Learn how to create your own entryway shelf using corbels! This shelf can be utilized in any space, but when paired with a solid walnut top, it makes for the perfect entryway furnishing! Osborne has a huge variety of corbels to choose from in several different wood species so there are endless possibilities for shelving displays.
Products featured in this build:
See free assembly instructions for this project below the video!
Our finished shelf had a 36" x 12" top.
- We used two pieces of black walnut dimensional lumber from Osborne to create our shelf. To join them together, we used our router table with a reverse joint bit. Since this router needs the material to be a certain thickness and the lumber was too thick, we first needed to use a benchtop planer to mill the lumber from 1 1/2" thick down to 1" thick.
- Please note: when using the planer, we only milled 1/32" at a time. Since we are using hardwood, this avoided any tear out or stress on the saw.
- Next, we needed to create the reverse joints on each board with our router table. Set up the router bit with the router table turned off and unplugged. We have a more in-depth video on this process here.
- When setting up the bit, we measured halfway on our board (which was 1/2") and lined up the tip of the carbide cutter to that halfway point. We adjusted our fence to be even with the back of the bit so an even cut could be made across the entire board.
- Run the first panel through the router, making sure to label or note which side is the top and which is the bottom. Do the same with the second panel.
- Once both panels have reverse joints, you can attach them with wood glue. Add glue to the joints first and then connect the boards. Attach multiple clamps on the wood (at least one on each end) to ensure a tight fit as the glue dries.
- Once the glue is dry, you can cut your top to the correct size, if necessary. Our top was already 36" long but still needed to be cut to 12" deep. To do this, we marked where we needed to trim and clamped the shelf to our bench top with a straight edge on top of the board. Make sure the straight edge is aligned with your markings, then use a circular saw to trim the boards.
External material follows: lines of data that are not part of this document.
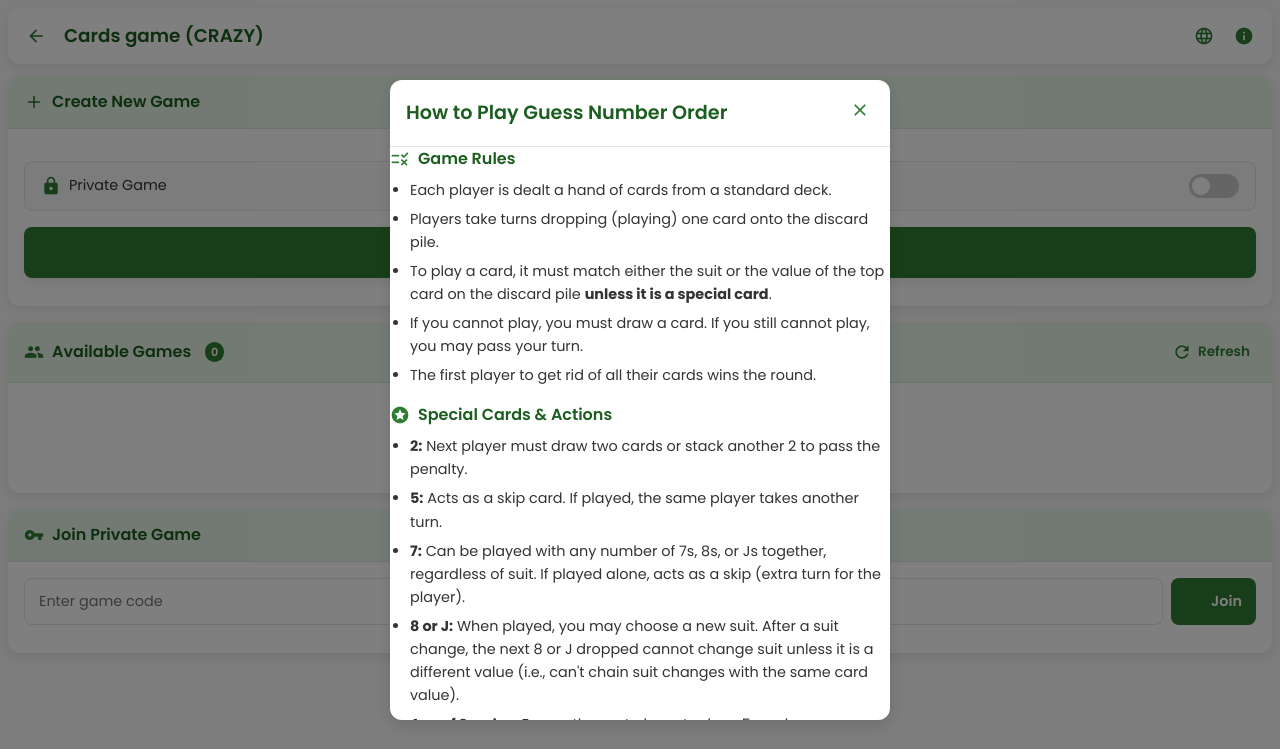
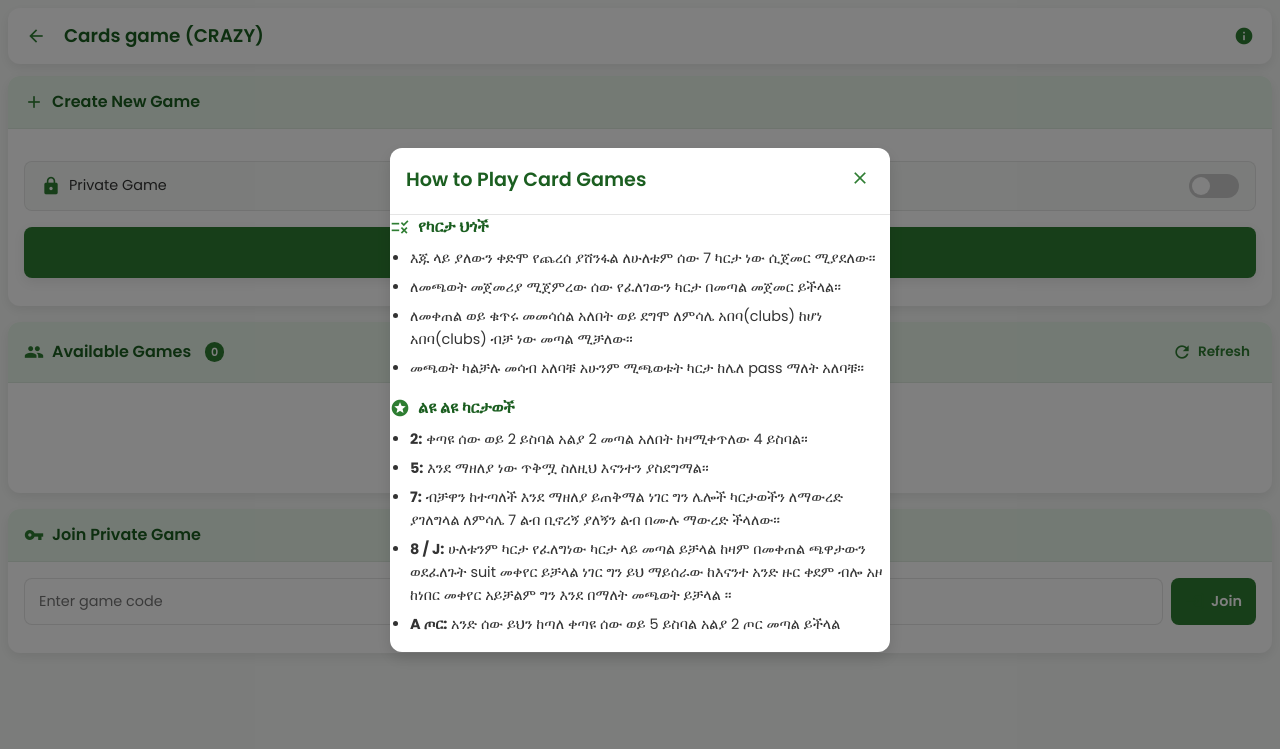
Before and after one commit to kalzclan/chess-game, a plain HTML site: page lobbycards.html in a window 1280 px wide. Both pictures are taken after a click on the button "info". Drawn offline with Linux system fonts and the light colour scheme.

Commit message:
Update lobbycards.html

```diff
--- a/lobbycards.html
+++ b/lobbycards.html
@@ -583,28 +583,6 @@
             border-radius: 4px;
             font-weight: 500;
         }
-        .header-right {
-    display: flex;
-    align-items: center;
-    gap: 8px;
-}
-
-#language-toggle {
-    background: none;
-    border: none;
-    color: var(--primary-color);
-    cursor: pointer;
-    padding: 6px;
-    display: flex;
-    align-items: center;
-    justify-content: center;
-    border-radius: 50%;
-    transition: all 0.2s;
-}
-
-#language-toggle:active {
-    background-color: rgba(0, 0, 0, 0.1);
-}
     </style>
 </head>
 <body>
@@ -617,14 +595,9 @@
                     </button>
                     <h1>Cards game (CRAZY)</h1>
                 </div>
-    <div class="header-right">
-        <button id="language-toggle" class="icon-btn" title="Switch language">
-            <span class="material-icons">language</span>
-        </button>
                 <button id="info-btn" class="icon-btn" title="How to play">
                     <span class="material-icons">info</span>
                 </button>
-    </div>
             </div>
         </header>
 
@@ -702,7 +675,7 @@
 
 
                     <div class="modal-header">
-                <div class="modal-title">How to Play Guess Number Order</div>
+                <div class="modal-title">How to Play Card Games</div>
                 <button class="modal-close" id="modal-close-btn">
                     <span class="material-icons">close</span>
                 </button>
@@ -712,15 +685,14 @@
             <div class="modal-section-title">
 
         <span class="material-icons">rule</span>
-        Game Rules
+        የካርታ ህጎች
     </div>
     <div class="modal-section-content">
         <ul>
-            <li>Each player is dealt a hand of cards from a standard deck.</li>
-            <li>Players take turns dropping (playing) one card onto the discard pile.</li>
-            <li>To play a card, it must match either the suit or the value of the top card on the discard pile <strong>unless it is a special card</strong>.</li>
-            <li>If you cannot play, you must draw a card. If you still cannot play, you may pass your turn.</li>
-            <li>The first player to get rid of all their cards wins the round.</li>
+            <li>እጁ ላይ ያለውን ቀድሞ የጨረሰ ያሸንፋል ለሁለቱም ሰው 7 ካርታ ነው ሲጀመር ሚያደለው።</li>
+            <li>ለመጫወት መጀመሪያ ሚጀምረው ሰው የፈለገውን ካርታ በመጣል መጀመር ይችላል።</li>
+            <li>ለመቀጠል ወይ ቁጥሩ መመሳሰል አለበት ወይ ደግሞ ለምሳሌ አበባ(clubs) ከሆነ አበባ(clubs) ብቻ ነው መጣል ሚቻለው።</li>
+            <li>መጫወት ካልቻሉ መሳብ አለባቹ አሁንም ሚጫወቱት ካርታ ከሌለ pass ማለት አለባቹ።</li>
         </ul>
     </div>
 </div>
@@ -728,49 +700,21 @@
 <div class="modal-section">
     <div class="modal-section-title">
         <span class="material-icons">stars</span>
-        Special Cards & Actions
+        ልዩ ልዩ ካርታወች
     </div>
     <div class="modal-section-content">
         <ul>
-            <li><strong>2:</strong> Next player must draw two cards or stack another 2 to pass the penalty.</li>
-            <li><strong>5:</strong> Acts as a skip card. If played, the same player takes another turn.</li>
-            <li><strong>7:</strong> Can be played with any number of 7s, 8s, or Js together, regardless of suit. If played alone, acts as a skip (extra turn for the player).</li>
-            <li><strong>8 or J:</strong> When played, you may choose a new suit. After a suit change, the next 8 or J dropped cannot change suit unless it is a different value (i.e., can't chain suit changes with the same card value).</li>
-            <li><strong>Ace of Spades:</strong> Forces the next player to draw 5 cards.</li>
+            <li><strong>2:</strong> ቀጣዩ ሰው ወይ 2 ይስባል አልያ 2 መጣል አለበት ከዛሚቀጥለው 4 ይስባል።</li>
+            <li><strong>5:</strong> እንደ ማዘለያ ነው ጥቅሟ ስለዚህ እናንተን ያስደግማል።</li>
+            <li><strong>7:</strong> ብቻዋን ከተጣለች እንደ ማዘለያ ይጠቅማል ነገር ግን ሌሎች ካርታወችን ለማውረድ ያገለግላል ለምሳሌ 7 ልብ ቢኖረኝ ያለኝን ልብ በሙሉ ማውረድ ችላለው።</li>
+            <li><strong>8 / J:</strong> ሁለቱንም ካርታ የፈለግነው ካርታ ላይ መጣል ይቻላል ከዛም በመቀጠል ጫዋታውን ወደፈለጉት suit መቀየር ይቻላል ነገር ግን ይህ ማይሰራው ከእናንተ አንድ ዙር ቀደም ብሎ አዞ ከነበር መቀየር አይቻልም ግን እንደ በማለት መጫወት ይቻላል ።</li>
+            <li><strong>A ጦር:</strong> አንድ ሰው ይህን ከጣለ ቀጣዩ ሰው  ወይ 5 ይስባል አልያ 2 ጦር መጣል ይችላል</li>
         </ul>
     </div>
 </div>
 
-<div class="modal-section">
-    <div class="modal-section-title">
-        <span class="material-icons">feedback</span>
-        Additional Rules & Tips
-    </div>
-    <div class="modal-section-content">
-        <ul>
-            <li>You can always drop an 8 or J even if it does not match the current suit, but you can only change the suit if a different suit-changer (8 or J) was used last.</li>
-            <li>If you play a 7 with other special cards, their effects stack according to the rules above.</li>
-            <li>Cards in the discard pile are visually scattered for fun—only the top card affects play.</li>
-            <li>Have fun and try to outsmart your opponent by using special cards strategically!</li>
-        </ul>
-    </div>
-</div>
 
-<div class="modal-section">
-    <div class="modal-section-title">
-        <span class="material-icons">tips_and_updates</span>
-        Tips & Strategies
-    </div>
-    <div class="modal-section-content">
-        <ul>
-            <li>Keep track of which special cards have been played—you might predict your opponent's moves.</li>
-            <li>Use 8 or J to change suits when it benefits you most—especially if your opponent is low on cards.</li>
-            <li>Stack 2s and 7s carefully to put pressure on your opponent or avoid drawing extra cards.</li>
-            <li>Try to save a skip (5 or solo 7) for a crucial moment when you need an extra turn.</li>
-            <li>Remember: The last player with no cards in hand wins the game!</li>
-        </ul>
-    </div>
-</div>
+
         </div>
     </div>
 
```
Lines whose indentation alone changed are shown as unchanged.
- Since this is a larger shelf, we predrilled the holes where the corbels will be attached. First, we measured out where we would like the corbels to be placed on the bottom of the shelf. We wanted a 3" overhang and to have the corbels flush against the wall. These markings are made on the bottom of the board.
- Using your markings, determine where your screws will attach the shelf and corbels. Predrill the holes for the screws. Then, on the top of the shelf use a different bit size to drill holes for the wood plugs. Make sure you do not go all the way through the wood! These holes are only there to make it easier to insert plugs in the top of the shelf. We had a 3/8" plug cutting bit so we made 3/8" countersunk holes.
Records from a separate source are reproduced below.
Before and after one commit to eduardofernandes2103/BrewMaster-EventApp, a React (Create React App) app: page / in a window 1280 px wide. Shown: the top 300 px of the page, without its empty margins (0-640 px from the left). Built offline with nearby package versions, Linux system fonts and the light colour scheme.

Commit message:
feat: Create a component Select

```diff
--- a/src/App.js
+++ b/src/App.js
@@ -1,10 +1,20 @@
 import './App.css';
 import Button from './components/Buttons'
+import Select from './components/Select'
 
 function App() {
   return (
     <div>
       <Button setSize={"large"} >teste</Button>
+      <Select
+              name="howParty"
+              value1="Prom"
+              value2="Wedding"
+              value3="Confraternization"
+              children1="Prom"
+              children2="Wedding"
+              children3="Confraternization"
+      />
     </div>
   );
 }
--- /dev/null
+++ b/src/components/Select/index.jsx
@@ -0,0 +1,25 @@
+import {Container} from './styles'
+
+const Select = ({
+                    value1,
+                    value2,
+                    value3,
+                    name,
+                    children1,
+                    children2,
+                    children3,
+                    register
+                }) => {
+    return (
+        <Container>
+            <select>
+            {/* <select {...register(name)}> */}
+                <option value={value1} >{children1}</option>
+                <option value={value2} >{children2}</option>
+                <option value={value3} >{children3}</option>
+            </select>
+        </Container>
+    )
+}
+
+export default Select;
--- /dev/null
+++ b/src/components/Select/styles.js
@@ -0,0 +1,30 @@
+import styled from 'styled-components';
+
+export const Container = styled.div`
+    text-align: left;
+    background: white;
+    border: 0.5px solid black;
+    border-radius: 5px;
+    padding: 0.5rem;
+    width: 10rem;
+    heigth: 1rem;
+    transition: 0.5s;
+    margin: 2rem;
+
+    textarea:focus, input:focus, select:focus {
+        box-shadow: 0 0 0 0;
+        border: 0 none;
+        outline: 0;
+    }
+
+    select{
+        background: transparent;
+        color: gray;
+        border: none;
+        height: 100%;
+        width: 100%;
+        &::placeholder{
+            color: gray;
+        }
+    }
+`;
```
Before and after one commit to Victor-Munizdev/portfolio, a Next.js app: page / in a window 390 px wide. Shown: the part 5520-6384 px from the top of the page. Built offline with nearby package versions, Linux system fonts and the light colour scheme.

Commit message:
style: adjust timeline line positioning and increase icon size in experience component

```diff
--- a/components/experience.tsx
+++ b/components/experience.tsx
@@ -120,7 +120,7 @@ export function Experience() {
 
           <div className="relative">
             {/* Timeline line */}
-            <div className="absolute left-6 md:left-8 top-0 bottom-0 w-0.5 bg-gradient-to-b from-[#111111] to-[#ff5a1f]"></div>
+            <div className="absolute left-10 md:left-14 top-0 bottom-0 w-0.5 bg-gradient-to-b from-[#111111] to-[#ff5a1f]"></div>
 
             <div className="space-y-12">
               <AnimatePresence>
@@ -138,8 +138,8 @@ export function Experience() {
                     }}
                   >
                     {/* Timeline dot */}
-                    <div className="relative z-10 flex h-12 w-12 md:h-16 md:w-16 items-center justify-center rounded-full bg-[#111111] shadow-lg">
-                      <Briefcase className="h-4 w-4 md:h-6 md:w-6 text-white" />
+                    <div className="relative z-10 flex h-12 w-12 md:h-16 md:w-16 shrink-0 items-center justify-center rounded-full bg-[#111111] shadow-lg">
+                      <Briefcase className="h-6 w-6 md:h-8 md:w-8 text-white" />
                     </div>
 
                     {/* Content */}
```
- Lay the shelf and corbels down with the backs flat against the table. Before screwing the pieces together, we used our drill to create additional predrilled holes in the tops of the corbels. By predrilling once more, you can avoid any cracking of the corbel when the screws were installed.
- Install your screws so that the shelf and corbels are assembled.
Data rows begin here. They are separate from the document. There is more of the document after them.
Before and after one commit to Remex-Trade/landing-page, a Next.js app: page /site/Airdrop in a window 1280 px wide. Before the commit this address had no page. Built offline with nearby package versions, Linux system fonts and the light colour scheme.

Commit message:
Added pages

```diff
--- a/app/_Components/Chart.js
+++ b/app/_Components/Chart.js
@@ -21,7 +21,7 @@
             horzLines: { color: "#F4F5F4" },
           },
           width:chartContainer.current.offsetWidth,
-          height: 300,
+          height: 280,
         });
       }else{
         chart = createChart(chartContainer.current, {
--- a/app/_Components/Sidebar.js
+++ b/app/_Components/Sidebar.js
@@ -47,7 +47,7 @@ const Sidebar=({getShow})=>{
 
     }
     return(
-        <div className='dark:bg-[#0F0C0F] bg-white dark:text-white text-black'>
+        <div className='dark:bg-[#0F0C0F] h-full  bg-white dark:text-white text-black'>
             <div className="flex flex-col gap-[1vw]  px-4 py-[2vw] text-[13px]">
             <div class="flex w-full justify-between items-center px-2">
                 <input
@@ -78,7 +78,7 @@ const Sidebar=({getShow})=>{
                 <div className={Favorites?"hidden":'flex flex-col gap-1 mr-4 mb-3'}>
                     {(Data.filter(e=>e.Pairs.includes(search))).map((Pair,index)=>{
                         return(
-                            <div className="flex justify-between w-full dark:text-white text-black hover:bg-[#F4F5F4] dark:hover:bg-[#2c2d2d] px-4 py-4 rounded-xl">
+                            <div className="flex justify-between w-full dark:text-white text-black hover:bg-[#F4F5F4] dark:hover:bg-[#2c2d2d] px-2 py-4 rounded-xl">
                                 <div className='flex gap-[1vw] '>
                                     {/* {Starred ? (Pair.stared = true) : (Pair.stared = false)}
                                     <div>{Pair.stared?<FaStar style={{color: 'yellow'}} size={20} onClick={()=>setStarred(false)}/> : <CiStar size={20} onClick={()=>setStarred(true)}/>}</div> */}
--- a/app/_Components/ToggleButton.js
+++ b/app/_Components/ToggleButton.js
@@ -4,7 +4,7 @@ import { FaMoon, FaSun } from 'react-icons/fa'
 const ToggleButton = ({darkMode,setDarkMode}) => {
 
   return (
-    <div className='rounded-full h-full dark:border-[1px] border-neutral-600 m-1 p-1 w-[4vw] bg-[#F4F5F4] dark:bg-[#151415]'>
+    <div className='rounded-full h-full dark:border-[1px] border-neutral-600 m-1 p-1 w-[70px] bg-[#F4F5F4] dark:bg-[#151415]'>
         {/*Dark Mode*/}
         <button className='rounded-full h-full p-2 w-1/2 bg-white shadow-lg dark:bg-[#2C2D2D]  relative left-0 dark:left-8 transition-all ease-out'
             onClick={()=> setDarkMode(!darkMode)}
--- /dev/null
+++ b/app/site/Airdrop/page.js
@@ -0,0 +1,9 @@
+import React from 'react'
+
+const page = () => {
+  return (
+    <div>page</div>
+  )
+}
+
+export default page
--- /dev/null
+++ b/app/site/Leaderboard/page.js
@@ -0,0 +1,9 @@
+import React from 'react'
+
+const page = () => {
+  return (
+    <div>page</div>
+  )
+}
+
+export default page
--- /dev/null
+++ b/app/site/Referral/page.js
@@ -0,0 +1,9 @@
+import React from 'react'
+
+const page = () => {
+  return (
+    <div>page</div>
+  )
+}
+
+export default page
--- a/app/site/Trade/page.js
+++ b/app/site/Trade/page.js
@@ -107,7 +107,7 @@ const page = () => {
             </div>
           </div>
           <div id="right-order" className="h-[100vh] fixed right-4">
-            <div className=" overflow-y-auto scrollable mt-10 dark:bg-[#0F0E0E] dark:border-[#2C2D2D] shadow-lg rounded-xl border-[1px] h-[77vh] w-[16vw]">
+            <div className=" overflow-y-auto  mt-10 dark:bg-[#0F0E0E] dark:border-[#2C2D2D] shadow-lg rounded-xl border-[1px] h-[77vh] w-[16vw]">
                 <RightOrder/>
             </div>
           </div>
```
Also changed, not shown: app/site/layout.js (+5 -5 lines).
- Using offcuts of the lumber from earlier, we used a 3/8" plug cutting bit to create several plugs. Try to match the grain of the location of each screw hole. Use a band saw to cut the plugs out of the lumber pieces.
- Determine which plugs you would like to use in each hole and add glue to the bottom and sides. Insert them into the holes.
- Sand the top of the shelf using an orbital sander. This helps make the plugs flush with the rest of the shelf and provides a smooth surface for the top of your project.
- Now, you are ready to add wood finish (or paint if using a paintgrade wood) and attach your shelf to the wall! Attaching to the wall is much simpler thanks to the metal keyhole brackets on the back of our corbels. For more tips on installing corbels, visit our how-to guide!